Clocks go forward one hour between 27 and 28 March
Clocks go forward by one hour between Saturday and Sunday, which means we will be losing one hour of sleep.
Introduced during the 1973-1974 petrol crisis, daylight saving time was supposed to prevent an overconsumption of electricity. But over the years, calls have grown to abolish it and stay on the same time year-round.
The question, of course, is which time Europe wants to be on permanently? GMT+1, which corresponds to the current wintertime, would suit a country like Luxembourg well, but is less favourable for Warsaw, which is in the same time zone.
The advantage of GMT+2, daylight saving time, is longer summer evenings. In winter, however, it would also mean that the sun would come up an hour later. On 21 December, winter solstice, for example the sun would rise at 9.30am, compared to 8.30am currently.
In 2019, the European Parliament approved a commission proposal to put an end to seasonal clock changes. Brussels left it up to each member state to decide which time it wants to apply, with potentially chaotic results.
Luxembourg deputy prime minister François Bausch (déi Gréng) in 2018 spoke out in favour of harmonisation across the EU.
In a public consultation led by the European Commission, 79% of Luxembourg respondents said changing the clock should be abolished. This compared to an EU average of 84%.
Back in 2019, the European Parliament estimated that 2021 could be the last year with seasonal clock changes in the EU. However, there currently is no new date set to discuss the topic with the initial negotiations halted when the coronavirus pandemic took precedence.

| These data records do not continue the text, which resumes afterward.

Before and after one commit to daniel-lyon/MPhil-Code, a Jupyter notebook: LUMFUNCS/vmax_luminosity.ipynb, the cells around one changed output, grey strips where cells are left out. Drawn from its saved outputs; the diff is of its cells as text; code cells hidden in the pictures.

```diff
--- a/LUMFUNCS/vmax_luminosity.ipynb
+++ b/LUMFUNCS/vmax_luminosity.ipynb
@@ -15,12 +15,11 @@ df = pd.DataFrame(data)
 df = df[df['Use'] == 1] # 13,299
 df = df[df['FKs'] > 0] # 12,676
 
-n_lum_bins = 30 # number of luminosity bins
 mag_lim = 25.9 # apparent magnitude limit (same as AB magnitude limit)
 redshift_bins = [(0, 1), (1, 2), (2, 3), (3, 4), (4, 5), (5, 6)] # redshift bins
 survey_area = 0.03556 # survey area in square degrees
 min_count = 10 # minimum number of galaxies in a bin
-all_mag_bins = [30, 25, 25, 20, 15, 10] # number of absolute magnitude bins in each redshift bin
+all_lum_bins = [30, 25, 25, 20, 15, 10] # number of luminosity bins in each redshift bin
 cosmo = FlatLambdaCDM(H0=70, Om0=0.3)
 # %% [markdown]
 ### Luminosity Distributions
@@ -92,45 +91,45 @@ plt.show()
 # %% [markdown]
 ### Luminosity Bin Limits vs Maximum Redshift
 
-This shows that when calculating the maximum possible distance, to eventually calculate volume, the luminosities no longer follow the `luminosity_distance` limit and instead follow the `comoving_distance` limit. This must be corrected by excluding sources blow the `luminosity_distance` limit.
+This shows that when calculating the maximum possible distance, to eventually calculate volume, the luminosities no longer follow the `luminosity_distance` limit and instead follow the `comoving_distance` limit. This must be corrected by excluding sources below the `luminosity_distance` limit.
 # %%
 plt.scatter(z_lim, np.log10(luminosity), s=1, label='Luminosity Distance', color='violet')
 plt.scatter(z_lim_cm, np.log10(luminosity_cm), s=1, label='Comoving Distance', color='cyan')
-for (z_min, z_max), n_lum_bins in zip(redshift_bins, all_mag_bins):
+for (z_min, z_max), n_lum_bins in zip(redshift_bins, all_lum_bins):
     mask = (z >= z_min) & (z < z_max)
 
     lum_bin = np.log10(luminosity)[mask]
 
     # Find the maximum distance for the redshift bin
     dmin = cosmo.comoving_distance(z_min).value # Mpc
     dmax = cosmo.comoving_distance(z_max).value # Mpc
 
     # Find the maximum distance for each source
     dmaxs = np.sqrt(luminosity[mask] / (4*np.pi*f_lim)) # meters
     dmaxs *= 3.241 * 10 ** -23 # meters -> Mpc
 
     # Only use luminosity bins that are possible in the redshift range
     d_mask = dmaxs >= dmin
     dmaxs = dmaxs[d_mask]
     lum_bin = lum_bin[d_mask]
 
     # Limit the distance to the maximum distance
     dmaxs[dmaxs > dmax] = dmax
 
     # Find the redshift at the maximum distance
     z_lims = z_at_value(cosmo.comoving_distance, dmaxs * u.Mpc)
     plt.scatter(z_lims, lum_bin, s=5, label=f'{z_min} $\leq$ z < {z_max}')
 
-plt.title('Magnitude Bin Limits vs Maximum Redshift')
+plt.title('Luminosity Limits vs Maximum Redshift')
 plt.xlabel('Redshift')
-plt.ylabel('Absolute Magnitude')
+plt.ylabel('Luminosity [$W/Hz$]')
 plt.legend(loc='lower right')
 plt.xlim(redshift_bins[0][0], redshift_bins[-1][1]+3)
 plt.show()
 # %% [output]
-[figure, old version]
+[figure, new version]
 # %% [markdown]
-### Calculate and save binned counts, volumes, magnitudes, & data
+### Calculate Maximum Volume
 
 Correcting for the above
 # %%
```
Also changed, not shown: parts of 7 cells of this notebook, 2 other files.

This story was first published in French on paperjam.lu and has been translated and edited for Delano.